<% end %>

Look at the article listing in your browser when you’re logged out and make sure those links disappear. Then use the same technique to hide the "Create a New Article" link. Similarly, hide the ‘delete’ link for the tags index.

Your basic authentication is done, and Iteration 5 is complete!

Extra Credit

We now have the concept of authenticated users, represented by our Author class, in our blogging application, and it’s authors who are allowed to create and edit articles. What could be done to make the ownership of articles more explicit and secure, and how could we restrict articles to being edited only by their original owner?

Saving to GitHub.

Terminal

$
$
$
git add .git commit -m "Sorcery authentication complete"git push

That is the last commit for this project!

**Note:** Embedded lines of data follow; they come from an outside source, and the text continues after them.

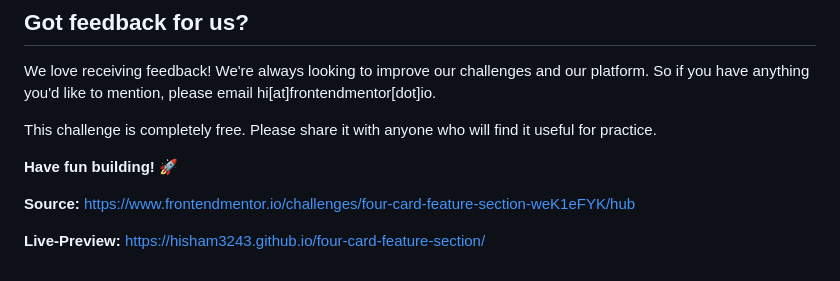
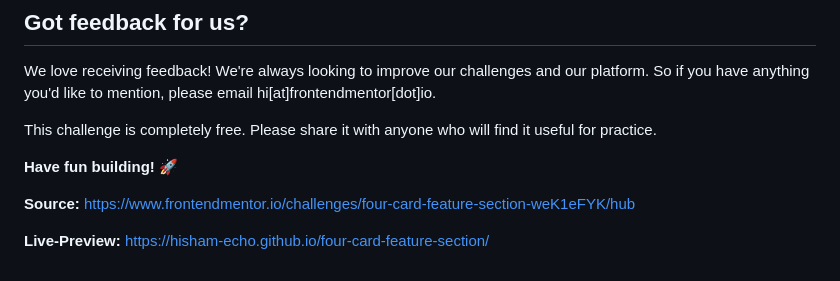
Before and after one commit to Hisham-Echo/four-card-feature-section, a Markdown page: README.md, the part around the change. Drawn GitHub-style.

Commit message:
Solution

```diff
--- a/README.md
+++ b/README.md
@@ -94,4 +94,4 @@ This challenge is completely free. Please share it with anyone who will find it
 https://www.frontendmentor.io/challenges/four-card-feature-section-weK1eFYK/hub
 
 **Live-Preview:**
-https://hisham3243.github.io/four-card-feature-section/
+https://hisham-echo.github.io/four-card-feature-section/
```
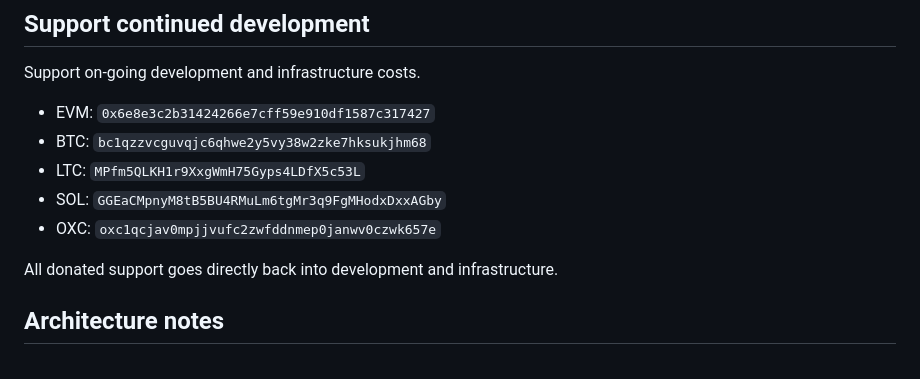
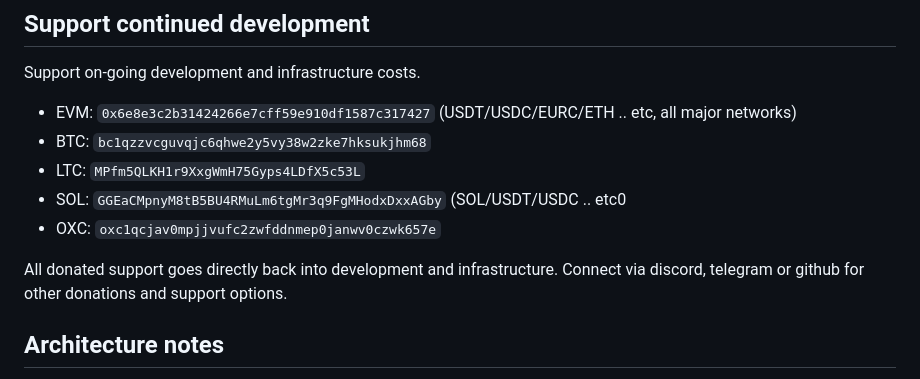
Before and after one commit to rnts08/OrdexCoin-Umbrel-app, a Markdown page: README.md, the part around the change. Rendered like a GitHub page.

```diff
--- a/README.md
+++ b/README.md
@@ -94,13 +94,13 @@ Optional environment variables (see `webapp/entrypoint.sh`):
 
 Support on-going development and infrastructure costs.
 
-- EVM: `0x6e8e3c2b31424266e7cff59e910df1587c317427`
+- EVM: `0x6e8e3c2b31424266e7cff59e910df1587c317427` (USDT/USDC/EURC/ETH .. etc, all major networks)
 - BTC: `bc1qzzvcguvqjc6qhwe2y5vy38w2zke7hksukjhm68`
 - LTC: `MPfm5QLKH1r9XxgWmH75Gyps4LDfX5c53L`
-- SOL: `GGEaCMpnyM8tB5BU4RMuLm6tgMr3q9FgMHodxDxxAGby`
+- SOL: `GGEaCMpnyM8tB5BU4RMuLm6tgMr3q9FgMHodxDxxAGby` (SOL/USDT/USDC .. etc0
 - OXC: `oxc1qcjav0mpjjvufc2zwfddnmep0janwv0czwk657e`
 
-All donated support goes directly back into development and infrastructure.
+All donated support goes directly back into development and infrastructure. Connect via discord, telegram or github for other donations and support options.
 
 ## Architecture notes
 
```
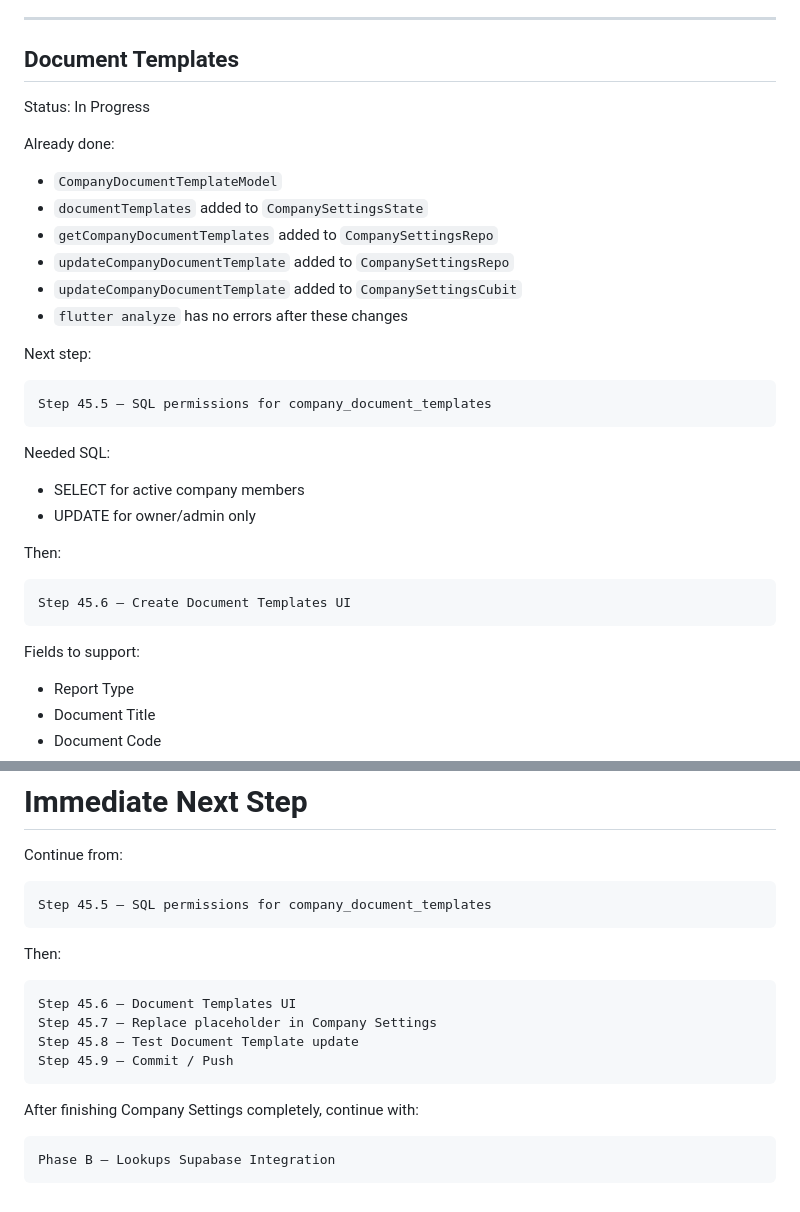
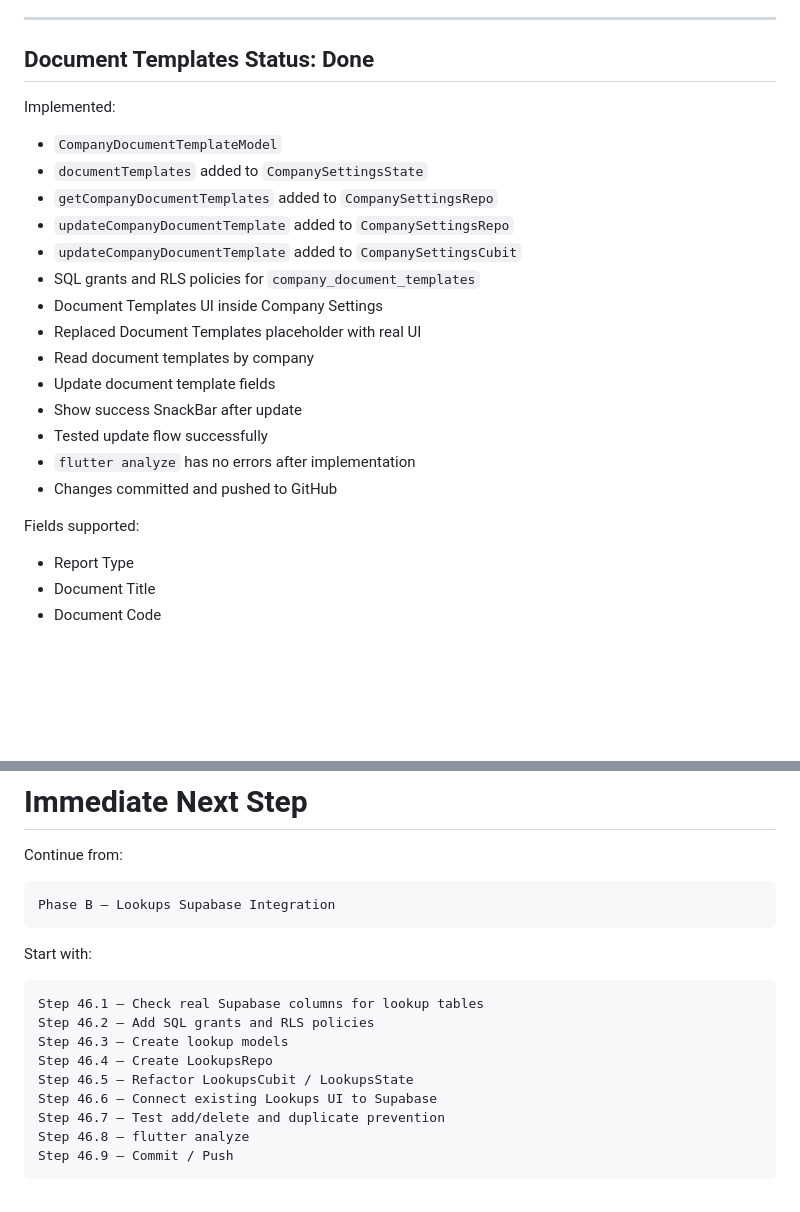
Before and after one commit to KingNarmar/mina_system, a Markdown page: PROJECT_ROADMAP.md, 2 parts joined by grey strips. Drawn GitHub-style; blank space fills up the shorter version.

Commit message:
Update roadmap after document templates completion

````diff
--- a/PROJECT_ROADMAP.md
+++ b/PROJECT_ROADMAP.md
@@ -214,37 +200,26 @@ Fields:
 
 ---
 
-## Document Templates
+## Document Templates Status: Done
 
-Status: In Progress
-
-Already done:
+Implemented:
 
 - `CompanyDocumentTemplateModel`
 - `documentTemplates` added to `CompanySettingsState`
 - `getCompanyDocumentTemplates` added to `CompanySettingsRepo`
 - `updateCompanyDocumentTemplate` added to `CompanySettingsRepo`
 - `updateCompanyDocumentTemplate` added to `CompanySettingsCubit`
-- `flutter analyze` has no errors after these changes
+- SQL grants and RLS policies for `company_document_templates`
+- Document Templates UI inside Company Settings
+- Replaced Document Templates placeholder with real UI
+- Read document templates by company
+- Update document template fields
+- Show success SnackBar after update
+- Tested update flow successfully
+- `flutter analyze` has no errors after implementation
+- Changes committed and pushed to GitHub
 
-Next step:
-
-```text
-Step 45.5 — SQL permissions for company_document_templates
-```
-
-Needed SQL:
-
-- SELECT for active company members
-- UPDATE for owner/admin only
-
-Then:
-
-```text
-Step 45.6 — Create Document Templates UI
-```
-
-Fields to support:
+Fields supported:
 
 - Report Type
 - Document Title
@@ -598,20 +583,19 @@ The exact release order can change based on business/customer needs, but the pro
 Continue from:
 
 ```text
-Step 45.5 — SQL permissions for company_document_templates
+Phase B — Lookups Supabase Integration
 ```
 
-Then:
+Start with:
 
 ```text
-Step 45.6 — Document Templates UI
-Step 45.7 — Replace placeholder in Company Settings
-Step 45.8 — Test Document Template update
-Step 45.9 — Commit / Push
+Step 46.1 — Check real Supabase columns for lookup tables
+Step 46.2 — Add SQL grants and RLS policies
+Step 46.3 — Create lookup models
+Step 46.4 — Create LookupsRepo
+Step 46.5 — Refactor LookupsCubit / LookupsState
+Step 46.6 — Connect existing Lookups UI to Supabase
+Step 46.7 — Test add/delete and duplicate prevention
+Step 46.8 — flutter analyze
+Step 46.9 — Commit / Push
 ```
-
-After finishing Company Settings completely, continue with:
-
-```text
-Phase B — Lookups Supabase Integration
-```
````
Also changed, not shown: other parts of PROJECT_ROADMAP.md (+35 -39 lines).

If you would like to review your previous commits, you can do so with the git log command in terminal:

Terminal

$
 
 
 
 
 
git logcommit 0be8c0f7dc92322dd31f579d9a91ebc8e0fac443Author: your_name your_emailDate:   Thu Apr 11 17:31:37 2013 -0600Sorcery authentication completeand so on...

I6: Extras

Here are some ideas for extension exercises:

  • Add a site-wide sidebar that holds navigation links
  • Create date-based navigation links. For instance, there would be a list of links with the names of the months and when you click on the month it shows you all the articles published in that month.
  • Track the number of times an article has been viewed. Add a view_count column to the article, then in the show method of articles_controller.rb just increment that counter. Or, better yet, add a method in the article.rb model that increments the counter and call that method from the controller.
  • Once you are tracking views, create a list of the three "most popular" articles
  • Create a simple RSS feed for articles using the respond_to method and XML view templates
Feedback

Have Feedback?

Did you find an error? Something confusing? We'd love your help:

Thanks!